■ EXERCISE GOAL:
All of the data, except its images, should be set down exactly as it appears.

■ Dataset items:
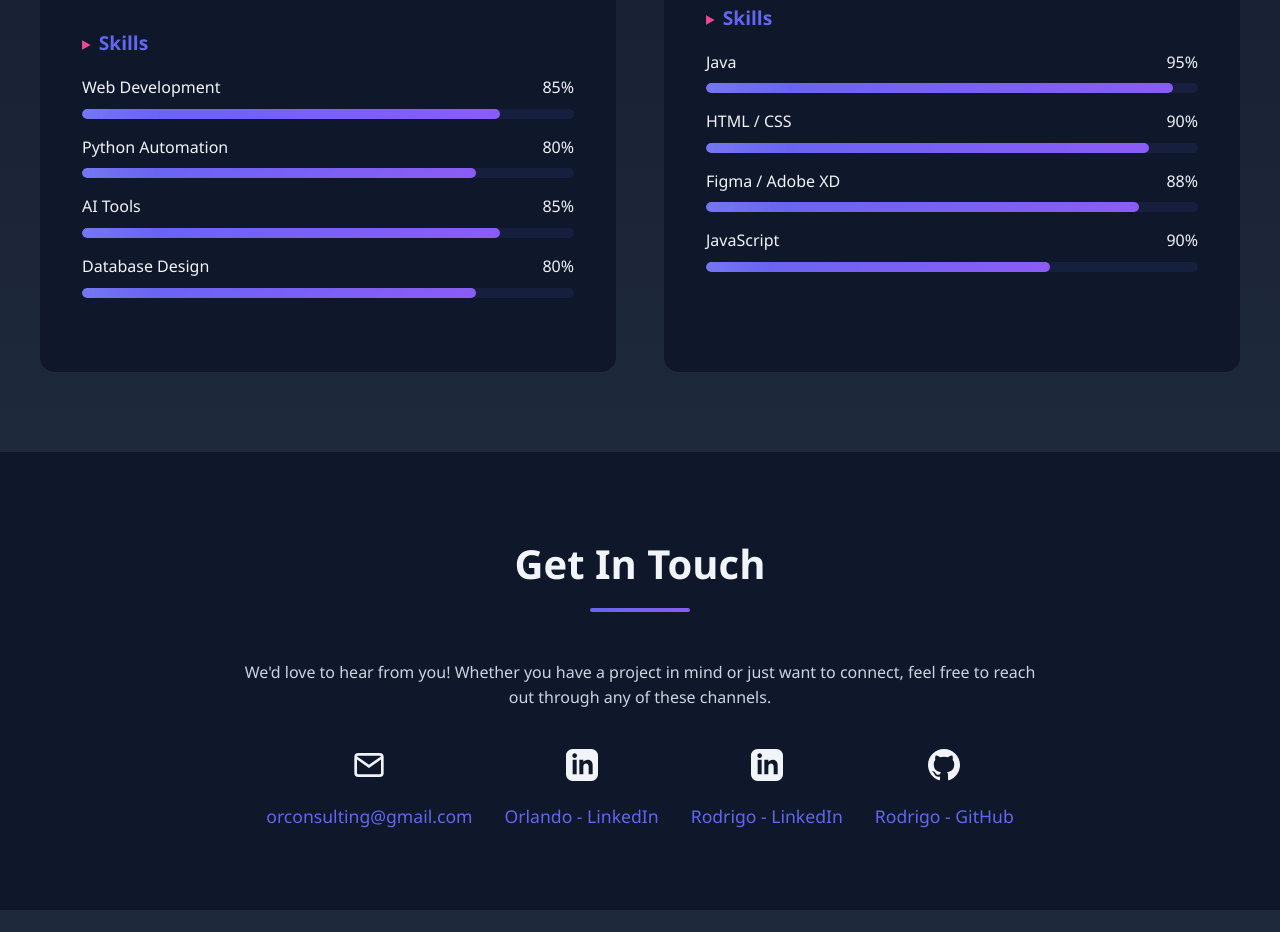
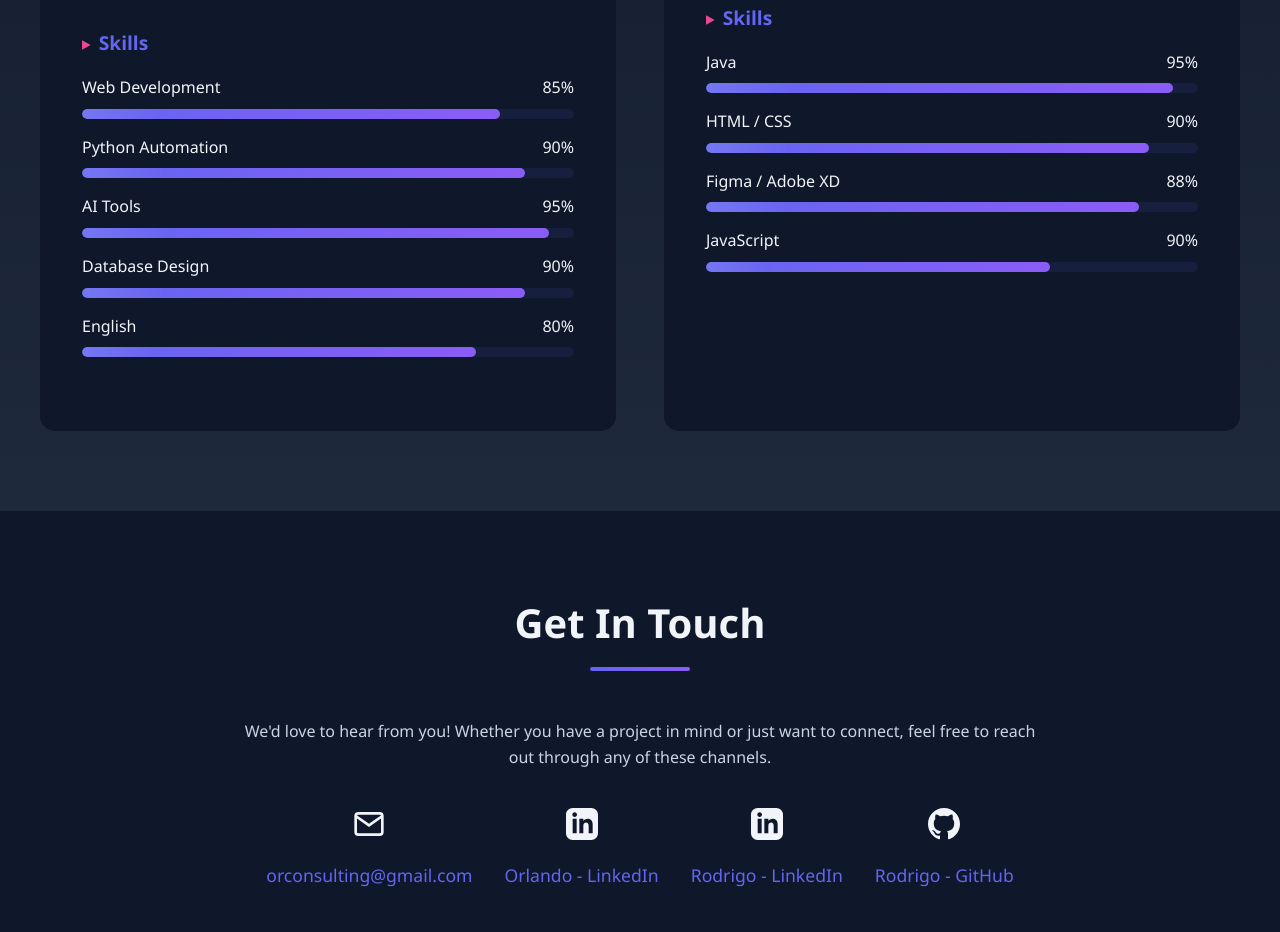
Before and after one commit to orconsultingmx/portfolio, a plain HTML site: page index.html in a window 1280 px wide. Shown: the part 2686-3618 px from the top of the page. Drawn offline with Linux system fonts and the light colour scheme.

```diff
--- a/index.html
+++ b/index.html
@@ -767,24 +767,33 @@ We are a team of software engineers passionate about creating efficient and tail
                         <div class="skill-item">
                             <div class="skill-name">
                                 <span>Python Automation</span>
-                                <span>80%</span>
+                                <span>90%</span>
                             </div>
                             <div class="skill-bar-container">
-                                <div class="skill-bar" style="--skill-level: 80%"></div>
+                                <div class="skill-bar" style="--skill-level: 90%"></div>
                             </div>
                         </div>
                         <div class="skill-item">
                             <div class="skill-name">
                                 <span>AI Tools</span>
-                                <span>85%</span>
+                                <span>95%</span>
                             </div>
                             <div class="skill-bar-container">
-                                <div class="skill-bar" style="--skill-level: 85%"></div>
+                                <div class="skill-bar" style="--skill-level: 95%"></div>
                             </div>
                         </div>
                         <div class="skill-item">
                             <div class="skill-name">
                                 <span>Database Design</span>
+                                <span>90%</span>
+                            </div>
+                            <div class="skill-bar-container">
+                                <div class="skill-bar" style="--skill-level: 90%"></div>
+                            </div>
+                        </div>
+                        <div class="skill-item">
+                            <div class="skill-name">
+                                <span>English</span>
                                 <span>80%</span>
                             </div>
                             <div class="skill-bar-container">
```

■ ANSWER BOX:
Before and after one commit to orconsultingmx/portfolio, a plain HTML site: page index.html in a window 1280 px wide. Shown: the part 2686-3618 px from the top of the page. Drawn offline with Linux system fonts and the light colour scheme.

```diff
--- a/index.html
+++ b/index.html
@@ -767,24 +767,33 @@ We are a team of software engineers passionate about creating efficient and tail
                         <div class="skill-item">
                             <div class="skill-name">
                                 <span>Python Automation</span>
-                                <span>80%</span>
+                                <span>90%</span>
                             </div>
                             <div class="skill-bar-container">
-                                <div class="skill-bar" style="--skill-level: 80%"></div>
+                                <div class="skill-bar" style="--skill-level: 90%"></div>
                             </div>
                         </div>
                         <div class="skill-item">
                             <div class="skill-name">
                                 <span>AI Tools</span>
-                                <span>85%</span>
+                                <span>95%</span>
                             </div>
                             <div class="skill-bar-container">
-                                <div class="skill-bar" style="--skill-level: 85%"></div>
+                                <div class="skill-bar" style="--skill-level: 95%"></div>
                             </div>
                         </div>
                         <div class="skill-item">
                             <div class="skill-name">
                                 <span>Database Design</span>
+                                <span>90%</span>
+                            </div>
+                            <div class="skill-bar-container">
+                                <div class="skill-bar" style="--skill-level: 90%"></div>
+                            </div>
+                        </div>
+                        <div class="skill-item">
+                            <div class="skill-name">
+                                <span>English</span>
                                 <span>80%</span>
                             </div>
                             <div class="skill-bar-container">
```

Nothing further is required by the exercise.